This duplex design earned praise by the Real Estate Record and Builder’s Guide in 1883. “The elevator in this 11-story building stops at only five floors and each suite forms a complete two-story house in itself, entirely separate from any other apartment,” according to the Guide.

Early residents included bankers and lawyers, wrote Gray. But you know the story. When elite New Yorkers moved out of the increasingly commercial area around Madison Avenue and 30th Street, number 121 suffered as well. In 1940, the co-op became a rental, and its duplexes were carved into small units, wrote Alpern.

The facade was significantly altered as well, with the cornice and decorative balconies “lobotomized,” as Alpern wrote, and much of the ornamentation as well as the ground floor were gutted.

These days, 121 Madison Avenue is still a rental building, in the recently dubbed NoMad neighborhood. Its “historic, prewar luxury homes” are going for up to 10K per month, according to Streeteasy.

[Second photo: Courtesy of Andrew Alpert]

“The problem of living in New York” explained

December 14, 2015

“In no considerable, thoroughly settled city on the civilized globe is material living attended with so many difficulties as New York.”

Problemwithnydakota

So begins a November 1882 Harper’s Weekly article that lays out why making a home in the city is such an exercise in frustration.

Lack of affordable housing and the high cost of living, of course. “Even in London, to which alone we are second in commercial importance, it is not hard to find a house or rooms within the municipal limits at any season.”

Problemofnymorrisparkad“But one of the greatest troubles of the average New-Yorker is to secure a roof to shelter him and his. He has no expectation of a home—anything like a home is reserved for the very prosperous few; the most he dares to hope for is a sojourning place for six months, or a year or two at furthest.”

“The effort he makes to this end, the anxiety he suffers, are incalculable.” Because Manhattan is a long, skinny island, land is “so dear that every square foot is naturally turned to the utmost profit.”

The article points to a possible breakthrough. In the late 19th century, French Flats were introduced to the city, rental apartments where a family unable to afford a stand-alone house could live respectably.

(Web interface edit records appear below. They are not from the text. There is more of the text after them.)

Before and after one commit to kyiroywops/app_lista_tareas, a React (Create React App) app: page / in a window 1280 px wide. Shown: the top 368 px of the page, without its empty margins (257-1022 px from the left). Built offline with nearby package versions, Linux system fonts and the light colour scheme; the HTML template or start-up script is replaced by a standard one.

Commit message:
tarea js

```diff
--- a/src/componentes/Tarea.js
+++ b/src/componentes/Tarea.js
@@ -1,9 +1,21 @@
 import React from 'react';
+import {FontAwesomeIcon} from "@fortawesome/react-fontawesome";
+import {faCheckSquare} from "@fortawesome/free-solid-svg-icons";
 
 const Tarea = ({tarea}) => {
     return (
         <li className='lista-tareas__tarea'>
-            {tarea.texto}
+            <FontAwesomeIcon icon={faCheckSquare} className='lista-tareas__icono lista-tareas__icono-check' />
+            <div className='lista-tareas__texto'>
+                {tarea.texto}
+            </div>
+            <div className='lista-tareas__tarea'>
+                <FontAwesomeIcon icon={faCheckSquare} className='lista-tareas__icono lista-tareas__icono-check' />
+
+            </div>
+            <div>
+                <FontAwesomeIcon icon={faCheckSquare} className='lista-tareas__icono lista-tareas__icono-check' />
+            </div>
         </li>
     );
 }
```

ProblemofnybaileyparkadThe “elegant” rentals could cost up to $4,000 a year. The cheapest flat that wasn’t a tenement could be had for $400 per year. But with the average middle-class salary $1,500 annually, neither option was affordable.

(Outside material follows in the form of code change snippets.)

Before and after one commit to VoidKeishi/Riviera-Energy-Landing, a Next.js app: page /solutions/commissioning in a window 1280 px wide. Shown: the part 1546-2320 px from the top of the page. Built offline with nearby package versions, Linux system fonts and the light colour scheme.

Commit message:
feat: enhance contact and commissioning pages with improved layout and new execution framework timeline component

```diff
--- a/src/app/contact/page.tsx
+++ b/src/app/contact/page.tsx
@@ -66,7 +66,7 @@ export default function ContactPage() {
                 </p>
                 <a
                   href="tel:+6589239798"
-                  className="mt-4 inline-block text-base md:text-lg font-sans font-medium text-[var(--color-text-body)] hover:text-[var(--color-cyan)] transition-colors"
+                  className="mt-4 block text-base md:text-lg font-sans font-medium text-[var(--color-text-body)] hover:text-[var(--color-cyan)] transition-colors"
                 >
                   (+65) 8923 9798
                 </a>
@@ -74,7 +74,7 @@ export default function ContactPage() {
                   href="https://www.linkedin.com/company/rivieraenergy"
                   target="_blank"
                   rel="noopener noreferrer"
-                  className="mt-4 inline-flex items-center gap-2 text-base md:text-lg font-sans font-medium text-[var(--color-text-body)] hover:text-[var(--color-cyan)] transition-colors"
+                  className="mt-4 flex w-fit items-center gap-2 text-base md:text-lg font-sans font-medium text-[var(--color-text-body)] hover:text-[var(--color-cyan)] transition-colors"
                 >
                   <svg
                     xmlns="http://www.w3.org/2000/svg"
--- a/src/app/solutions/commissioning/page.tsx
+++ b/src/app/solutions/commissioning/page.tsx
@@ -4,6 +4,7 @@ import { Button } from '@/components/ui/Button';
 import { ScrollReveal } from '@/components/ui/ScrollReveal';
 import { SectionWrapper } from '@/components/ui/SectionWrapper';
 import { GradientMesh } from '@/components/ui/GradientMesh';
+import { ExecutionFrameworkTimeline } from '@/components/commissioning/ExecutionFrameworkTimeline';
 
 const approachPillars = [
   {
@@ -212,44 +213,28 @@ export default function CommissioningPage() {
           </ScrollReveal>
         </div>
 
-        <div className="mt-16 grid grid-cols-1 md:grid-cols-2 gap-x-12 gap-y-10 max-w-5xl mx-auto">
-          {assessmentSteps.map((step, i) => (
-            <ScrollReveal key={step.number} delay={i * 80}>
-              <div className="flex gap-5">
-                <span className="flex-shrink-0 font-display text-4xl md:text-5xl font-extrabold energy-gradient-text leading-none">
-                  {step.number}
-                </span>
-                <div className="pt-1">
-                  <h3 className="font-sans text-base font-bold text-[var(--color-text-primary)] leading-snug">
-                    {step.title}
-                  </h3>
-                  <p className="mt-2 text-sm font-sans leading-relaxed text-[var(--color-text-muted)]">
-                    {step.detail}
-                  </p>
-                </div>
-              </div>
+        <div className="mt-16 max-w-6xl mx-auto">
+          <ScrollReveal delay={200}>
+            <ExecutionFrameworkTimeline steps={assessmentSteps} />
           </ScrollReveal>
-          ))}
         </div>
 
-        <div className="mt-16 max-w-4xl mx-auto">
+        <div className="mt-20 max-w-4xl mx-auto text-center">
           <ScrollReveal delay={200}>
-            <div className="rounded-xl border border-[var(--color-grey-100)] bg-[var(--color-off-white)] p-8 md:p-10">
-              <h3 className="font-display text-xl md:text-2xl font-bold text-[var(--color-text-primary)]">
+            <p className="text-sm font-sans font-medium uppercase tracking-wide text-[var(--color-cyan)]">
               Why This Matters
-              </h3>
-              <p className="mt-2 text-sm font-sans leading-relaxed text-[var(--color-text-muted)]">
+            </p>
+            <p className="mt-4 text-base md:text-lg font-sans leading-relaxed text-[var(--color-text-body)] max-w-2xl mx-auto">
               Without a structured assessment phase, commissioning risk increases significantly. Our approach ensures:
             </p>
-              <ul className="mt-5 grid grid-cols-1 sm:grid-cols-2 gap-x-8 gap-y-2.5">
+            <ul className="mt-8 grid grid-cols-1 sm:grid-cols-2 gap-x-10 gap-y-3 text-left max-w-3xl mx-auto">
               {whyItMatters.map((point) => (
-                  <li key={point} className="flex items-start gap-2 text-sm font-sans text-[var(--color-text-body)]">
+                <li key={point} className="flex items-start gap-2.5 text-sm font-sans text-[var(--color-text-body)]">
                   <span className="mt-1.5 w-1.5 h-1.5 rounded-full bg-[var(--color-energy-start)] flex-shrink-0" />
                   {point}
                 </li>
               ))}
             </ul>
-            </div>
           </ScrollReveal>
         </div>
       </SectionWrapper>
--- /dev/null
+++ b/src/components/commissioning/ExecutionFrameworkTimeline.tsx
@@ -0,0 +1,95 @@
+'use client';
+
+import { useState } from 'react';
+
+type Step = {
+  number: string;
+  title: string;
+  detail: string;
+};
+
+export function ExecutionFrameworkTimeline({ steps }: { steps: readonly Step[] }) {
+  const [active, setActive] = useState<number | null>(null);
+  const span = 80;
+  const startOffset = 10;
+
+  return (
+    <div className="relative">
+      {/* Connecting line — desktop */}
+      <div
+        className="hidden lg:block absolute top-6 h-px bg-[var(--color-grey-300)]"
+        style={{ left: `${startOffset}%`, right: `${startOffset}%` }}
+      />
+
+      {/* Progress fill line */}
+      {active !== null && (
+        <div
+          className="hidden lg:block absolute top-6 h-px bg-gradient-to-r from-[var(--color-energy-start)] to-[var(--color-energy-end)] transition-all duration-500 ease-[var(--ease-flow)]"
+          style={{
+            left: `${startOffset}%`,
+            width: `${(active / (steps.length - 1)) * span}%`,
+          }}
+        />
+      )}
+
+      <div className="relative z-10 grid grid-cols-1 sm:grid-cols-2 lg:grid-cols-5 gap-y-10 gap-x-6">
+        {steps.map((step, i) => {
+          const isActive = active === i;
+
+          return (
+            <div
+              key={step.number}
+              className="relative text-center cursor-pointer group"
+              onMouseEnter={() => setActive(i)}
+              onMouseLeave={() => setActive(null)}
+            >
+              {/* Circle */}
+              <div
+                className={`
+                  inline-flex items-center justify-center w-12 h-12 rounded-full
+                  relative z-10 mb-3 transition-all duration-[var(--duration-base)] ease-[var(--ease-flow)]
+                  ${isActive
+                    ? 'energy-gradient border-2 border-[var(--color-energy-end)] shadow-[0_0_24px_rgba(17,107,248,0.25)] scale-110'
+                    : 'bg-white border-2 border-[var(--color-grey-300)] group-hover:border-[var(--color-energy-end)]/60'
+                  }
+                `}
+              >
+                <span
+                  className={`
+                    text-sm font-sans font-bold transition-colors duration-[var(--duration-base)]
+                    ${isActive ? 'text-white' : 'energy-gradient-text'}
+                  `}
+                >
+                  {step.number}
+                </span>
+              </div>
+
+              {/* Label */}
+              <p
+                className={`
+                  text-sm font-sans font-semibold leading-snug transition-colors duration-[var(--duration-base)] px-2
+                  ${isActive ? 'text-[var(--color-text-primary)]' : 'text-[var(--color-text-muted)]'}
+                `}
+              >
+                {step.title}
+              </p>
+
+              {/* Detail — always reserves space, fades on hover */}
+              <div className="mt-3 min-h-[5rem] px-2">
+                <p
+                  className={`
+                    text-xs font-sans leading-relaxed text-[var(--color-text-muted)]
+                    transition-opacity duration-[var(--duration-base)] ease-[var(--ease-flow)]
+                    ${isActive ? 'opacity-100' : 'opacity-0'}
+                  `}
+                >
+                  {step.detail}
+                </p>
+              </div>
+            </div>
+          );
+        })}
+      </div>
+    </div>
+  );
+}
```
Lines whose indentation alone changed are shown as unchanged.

Even with the development of the Upper West Side in the 1880s (top image), rows and rows of brownstones and luxury apartment buildings like the Dakota were way out of reach.

“It is estimated that a man and his wife, with one or two children, can not possibly live here in any degree of comfort on less than $5,000 a year,” according to the article.

ProblemlivingnyctheworldadThe result? A middle class resident “must pitch his tent, as it may justly be styled, in the rear of Brooklyn, along the lines of the New Jersey railroads, among the sand knolls of Long Island, or amid the pastures of Westchester.” (The ads above attest to the rapid development of the Bronx in the early 1900s.)

“New York is a great, a most opulent city, a marvel of enterprise and progress, in all likelihood the future capital of the world,” the article concludes.

“When it has achieved its highest density, let us hope that amid its splendors and its blessings may be included a few more houses.”

[Images: NYPL Digital Collection]